Your instructions:
Exactness is required. Restate every entry as written.
(Records Opens)
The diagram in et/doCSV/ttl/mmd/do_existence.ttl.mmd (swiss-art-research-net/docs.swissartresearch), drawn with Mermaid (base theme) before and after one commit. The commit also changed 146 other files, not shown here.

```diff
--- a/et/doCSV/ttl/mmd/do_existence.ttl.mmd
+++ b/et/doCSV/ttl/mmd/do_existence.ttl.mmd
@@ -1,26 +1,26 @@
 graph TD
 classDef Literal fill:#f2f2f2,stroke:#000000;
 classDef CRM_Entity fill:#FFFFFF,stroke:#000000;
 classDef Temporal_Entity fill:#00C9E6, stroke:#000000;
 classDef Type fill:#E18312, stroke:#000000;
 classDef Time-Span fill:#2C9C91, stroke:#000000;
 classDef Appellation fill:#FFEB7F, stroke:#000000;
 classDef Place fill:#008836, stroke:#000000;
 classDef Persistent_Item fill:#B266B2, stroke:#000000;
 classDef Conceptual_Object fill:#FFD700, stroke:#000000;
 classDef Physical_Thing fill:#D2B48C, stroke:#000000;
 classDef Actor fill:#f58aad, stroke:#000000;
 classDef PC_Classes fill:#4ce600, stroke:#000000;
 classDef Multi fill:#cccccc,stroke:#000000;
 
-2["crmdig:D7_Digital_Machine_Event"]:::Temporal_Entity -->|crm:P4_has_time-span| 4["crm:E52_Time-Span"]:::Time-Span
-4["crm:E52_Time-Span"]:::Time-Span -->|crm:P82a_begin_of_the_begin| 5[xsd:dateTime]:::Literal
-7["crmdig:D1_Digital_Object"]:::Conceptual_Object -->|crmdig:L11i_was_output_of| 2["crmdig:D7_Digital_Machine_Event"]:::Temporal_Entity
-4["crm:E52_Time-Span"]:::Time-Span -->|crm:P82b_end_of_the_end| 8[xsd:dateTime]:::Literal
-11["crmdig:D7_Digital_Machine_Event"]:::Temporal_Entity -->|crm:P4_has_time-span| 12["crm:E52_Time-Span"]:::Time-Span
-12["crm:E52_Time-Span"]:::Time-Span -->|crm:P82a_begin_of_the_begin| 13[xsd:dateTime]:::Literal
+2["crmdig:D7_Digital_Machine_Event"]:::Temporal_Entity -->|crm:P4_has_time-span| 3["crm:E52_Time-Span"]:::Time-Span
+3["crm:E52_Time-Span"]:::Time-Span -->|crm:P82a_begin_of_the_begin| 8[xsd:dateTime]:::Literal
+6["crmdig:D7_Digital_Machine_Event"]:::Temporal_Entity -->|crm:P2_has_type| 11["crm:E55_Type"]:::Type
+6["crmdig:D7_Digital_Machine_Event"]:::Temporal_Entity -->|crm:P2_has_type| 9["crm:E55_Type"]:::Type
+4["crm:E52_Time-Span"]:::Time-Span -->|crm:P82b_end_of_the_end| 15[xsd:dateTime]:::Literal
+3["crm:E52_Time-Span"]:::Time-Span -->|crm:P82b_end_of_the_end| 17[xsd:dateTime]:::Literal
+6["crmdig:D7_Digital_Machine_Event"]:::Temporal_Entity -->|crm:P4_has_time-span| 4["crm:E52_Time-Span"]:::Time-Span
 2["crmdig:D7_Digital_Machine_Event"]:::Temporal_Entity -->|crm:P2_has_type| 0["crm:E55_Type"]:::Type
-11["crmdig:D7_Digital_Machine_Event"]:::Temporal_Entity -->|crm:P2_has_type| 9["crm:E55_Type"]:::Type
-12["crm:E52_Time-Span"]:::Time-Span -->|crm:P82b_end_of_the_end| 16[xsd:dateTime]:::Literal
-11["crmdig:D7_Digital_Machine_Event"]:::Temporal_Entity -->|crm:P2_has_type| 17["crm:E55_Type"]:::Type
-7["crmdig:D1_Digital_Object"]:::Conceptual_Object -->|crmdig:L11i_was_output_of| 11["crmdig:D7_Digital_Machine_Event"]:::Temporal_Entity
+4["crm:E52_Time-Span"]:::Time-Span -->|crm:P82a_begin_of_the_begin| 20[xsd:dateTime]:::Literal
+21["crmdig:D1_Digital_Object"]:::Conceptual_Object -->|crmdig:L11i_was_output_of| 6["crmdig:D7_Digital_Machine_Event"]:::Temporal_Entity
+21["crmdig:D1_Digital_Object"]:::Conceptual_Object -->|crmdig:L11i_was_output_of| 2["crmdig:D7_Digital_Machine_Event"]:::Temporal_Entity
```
(Records Closes)
Response below:
The diagram in et/doCSV/ttl/mmd/do_existence.ttl.mmd (swiss-art-research-net/docs.swissartresearch), drawn with Mermaid (base theme) before and after one commit. The commit also changed 146 other files, not shown here.

```diff
--- a/et/doCSV/ttl/mmd/do_existence.ttl.mmd
+++ b/et/doCSV/ttl/mmd/do_existence.ttl.mmd
@@ -1,26 +1,26 @@
 graph TD
 classDef Literal fill:#f2f2f2,stroke:#000000;
 classDef CRM_Entity fill:#FFFFFF,stroke:#000000;
 classDef Temporal_Entity fill:#00C9E6, stroke:#000000;
 classDef Type fill:#E18312, stroke:#000000;
 classDef Time-Span fill:#2C9C91, stroke:#000000;
 classDef Appellation fill:#FFEB7F, stroke:#000000;
 classDef Place fill:#008836, stroke:#000000;
 classDef Persistent_Item fill:#B266B2, stroke:#000000;
 classDef Conceptual_Object fill:#FFD700, stroke:#000000;
 classDef Physical_Thing fill:#D2B48C, stroke:#000000;
 classDef Actor fill:#f58aad, stroke:#000000;
 classDef PC_Classes fill:#4ce600, stroke:#000000;
 classDef Multi fill:#cccccc,stroke:#000000;
 
-2["crmdig:D7_Digital_Machine_Event"]:::Temporal_Entity -->|crm:P4_has_time-span| 4["crm:E52_Time-Span"]:::Time-Span
-4["crm:E52_Time-Span"]:::Time-Span -->|crm:P82a_begin_of_the_begin| 5[xsd:dateTime]:::Literal
-7["crmdig:D1_Digital_Object"]:::Conceptual_Object -->|crmdig:L11i_was_output_of| 2["crmdig:D7_Digital_Machine_Event"]:::Temporal_Entity
-4["crm:E52_Time-Span"]:::Time-Span -->|crm:P82b_end_of_the_end| 8[xsd:dateTime]:::Literal
-11["crmdig:D7_Digital_Machine_Event"]:::Temporal_Entity -->|crm:P4_has_time-span| 12["crm:E52_Time-Span"]:::Time-Span
-12["crm:E52_Time-Span"]:::Time-Span -->|crm:P82a_begin_of_the_begin| 13[xsd:dateTime]:::Literal
+2["crmdig:D7_Digital_Machine_Event"]:::Temporal_Entity -->|crm:P4_has_time-span| 3["crm:E52_Time-Span"]:::Time-Span
+3["crm:E52_Time-Span"]:::Time-Span -->|crm:P82a_begin_of_the_begin| 8[xsd:dateTime]:::Literal
+6["crmdig:D7_Digital_Machine_Event"]:::Temporal_Entity -->|crm:P2_has_type| 11["crm:E55_Type"]:::Type
+6["crmdig:D7_Digital_Machine_Event"]:::Temporal_Entity -->|crm:P2_has_type| 9["crm:E55_Type"]:::Type
+4["crm:E52_Time-Span"]:::Time-Span -->|crm:P82b_end_of_the_end| 15[xsd:dateTime]:::Literal
+3["crm:E52_Time-Span"]:::Time-Span -->|crm:P82b_end_of_the_end| 17[xsd:dateTime]:::Literal
+6["crmdig:D7_Digital_Machine_Event"]:::Temporal_Entity -->|crm:P4_has_time-span| 4["crm:E52_Time-Span"]:::Time-Span
 2["crmdig:D7_Digital_Machine_Event"]:::Temporal_Entity -->|crm:P2_has_type| 0["crm:E55_Type"]:::Type
-11["crmdig:D7_Digital_Machine_Event"]:::Temporal_Entity -->|crm:P2_has_type| 9["crm:E55_Type"]:::Type
-12["crm:E52_Time-Span"]:::Time-Span -->|crm:P82b_end_of_the_end| 16[xsd:dateTime]:::Literal
-11["crmdig:D7_Digital_Machine_Event"]:::Temporal_Entity -->|crm:P2_has_type| 17["crm:E55_Type"]:::Type
-7["crmdig:D1_Digital_Object"]:::Conceptual_Object -->|crmdig:L11i_was_output_of| 11["crmdig:D7_Digital_Machine_Event"]:::Temporal_Entity
+4["crm:E52_Time-Span"]:::Time-Span -->|crm:P82a_begin_of_the_begin| 20[xsd:dateTime]:::Literal
+21["crmdig:D1_Digital_Object"]:::Conceptual_Object -->|crmdig:L11i_was_output_of| 6["crmdig:D7_Digital_Machine_Event"]:::Temporal_Entity
+21["crmdig:D1_Digital_Object"]:::Conceptual_Object -->|crmdig:L11i_was_output_of| 2["crmdig:D7_Digital_Machine_Event"]:::Temporal_Entity
```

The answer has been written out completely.